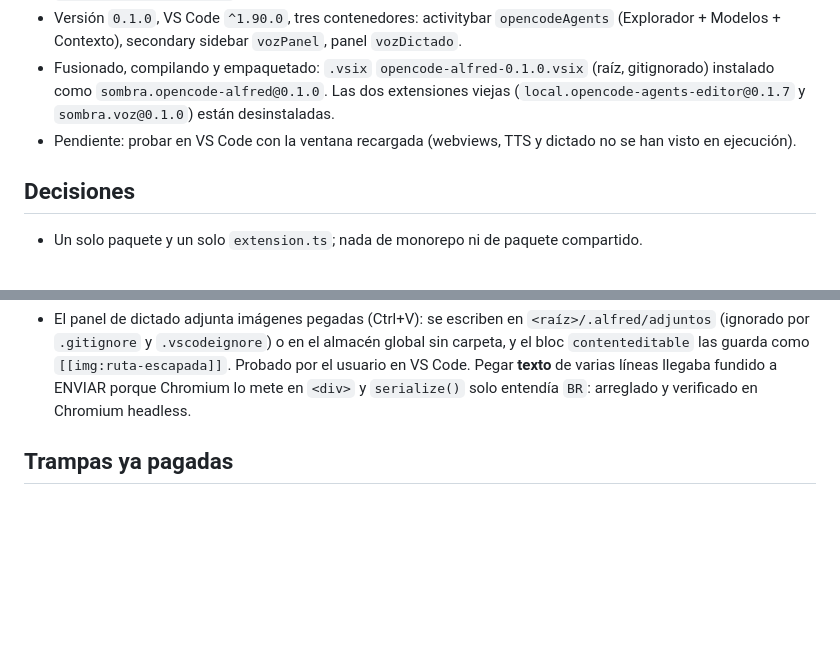
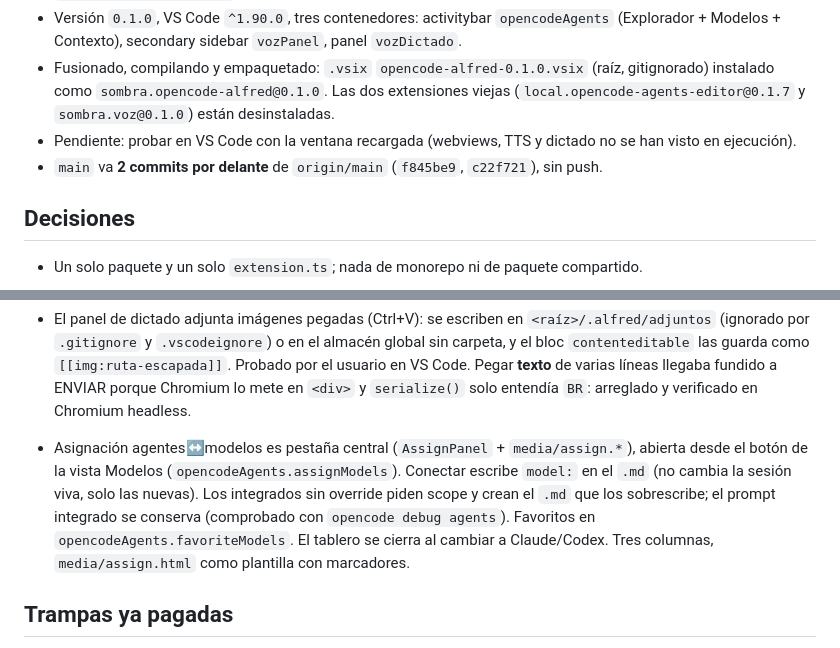
Before and after one commit to SombraMagic/opencode-alfred, a Markdown page: MEMORY.md, 2 parts joined by grey strips. GitHub-like rendering; blank space fills up the shorter version.

Commit message:
Memoria: panel de asignación de agentes

```diff
--- a/MEMORY.md
+++ b/MEMORY.md
@@ -25,6 +25,7 @@ Aquí va solo lo que cambia con el trabajo y no cabe allí.
   (`local.opencode-agents-editor@0.1.7` y `sombra.voz@0.1.0`) están desinstaladas.
 - Pendiente: probar en VS Code con la ventana recargada (webviews, TTS y dictado no se han
   visto en ejecución).
+- `main` va **2 commits por delante** de `origin/main` (`f845be9`, `c22f721`), sin push.
 
 ## Decisiones
 
@@ -155,6 +156,13 @@ Aquí va solo lo que cambia con el trabajo y no cabe allí.
   `contenteditable` las guarda como `[[img:ruta-escapada]]`. Probado por el usuario en VS Code.
   Pegar **texto** de varias líneas llegaba fundido a ENVIAR porque Chromium lo mete en `<div>`
   y `serialize()` solo entendía `BR`: arreglado y verificado en Chromium headless.
+- Asignación agentes↔modelos es pestaña central (`AssignPanel` + `media/assign.*`), abierta
+  desde el botón de la vista Modelos (`opencodeAgents.assignModels`). Conectar escribe
+  `model:` en el `.md` (no cambia la sesión viva, solo las nuevas). Los integrados sin
+  override piden scope y crean el `.md` que los sobrescribe; el prompt integrado se conserva
+  (comprobado con `opencode debug agents`). Favoritos en `opencodeAgents.favoriteModels`. El
+  tablero se cierra al cambiar a Claude/Codex. Tres columnas, `media/assign.html` como
+  plantilla con marcadores.
 
 ## Trampas ya pagadas
 
```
____________________
Assignment: Would you restate the listing word for word without its pictures?

Final answer:
Before and after one commit to SombraMagic/opencode-alfred, a Markdown page: MEMORY.md, 2 parts joined by grey strips. GitHub-like rendering; blank space fills up the shorter version.

Commit message:
Memoria: panel de asignación de agentes

```diff
--- a/MEMORY.md
+++ b/MEMORY.md
@@ -25,6 +25,7 @@ Aquí va solo lo que cambia con el trabajo y no cabe allí.
   (`local.opencode-agents-editor@0.1.7` y `sombra.voz@0.1.0`) están desinstaladas.
 - Pendiente: probar en VS Code con la ventana recargada (webviews, TTS y dictado no se han
   visto en ejecución).
+- `main` va **2 commits por delante** de `origin/main` (`f845be9`, `c22f721`), sin push.
 
 ## Decisiones
 
@@ -155,6 +156,13 @@ Aquí va solo lo que cambia con el trabajo y no cabe allí.
   `contenteditable` las guarda como `[[img:ruta-escapada]]`. Probado por el usuario en VS Code.
   Pegar **texto** de varias líneas llegaba fundido a ENVIAR porque Chromium lo mete en `<div>`
   y `serialize()` solo entendía `BR`: arreglado y verificado en Chromium headless.
+- Asignación agentes↔modelos es pestaña central (`AssignPanel` + `media/assign.*`), abierta
+  desde el botón de la vista Modelos (`opencodeAgents.assignModels`). Conectar escribe
+  `model:` en el `.md` (no cambia la sesión viva, solo las nuevas). Los integrados sin
+  override piden scope y crean el `.md` que los sobrescribe; el prompt integrado se conserva
+  (comprobado con `opencode debug agents`). Favoritos en `opencodeAgents.favoriteModels`. El
+  tablero se cierra al cambiar a Claude/Codex. Tres columnas, `media/assign.html` como
+  plantilla con marcadores.
 
 ## Trampas ya pagadas
 
```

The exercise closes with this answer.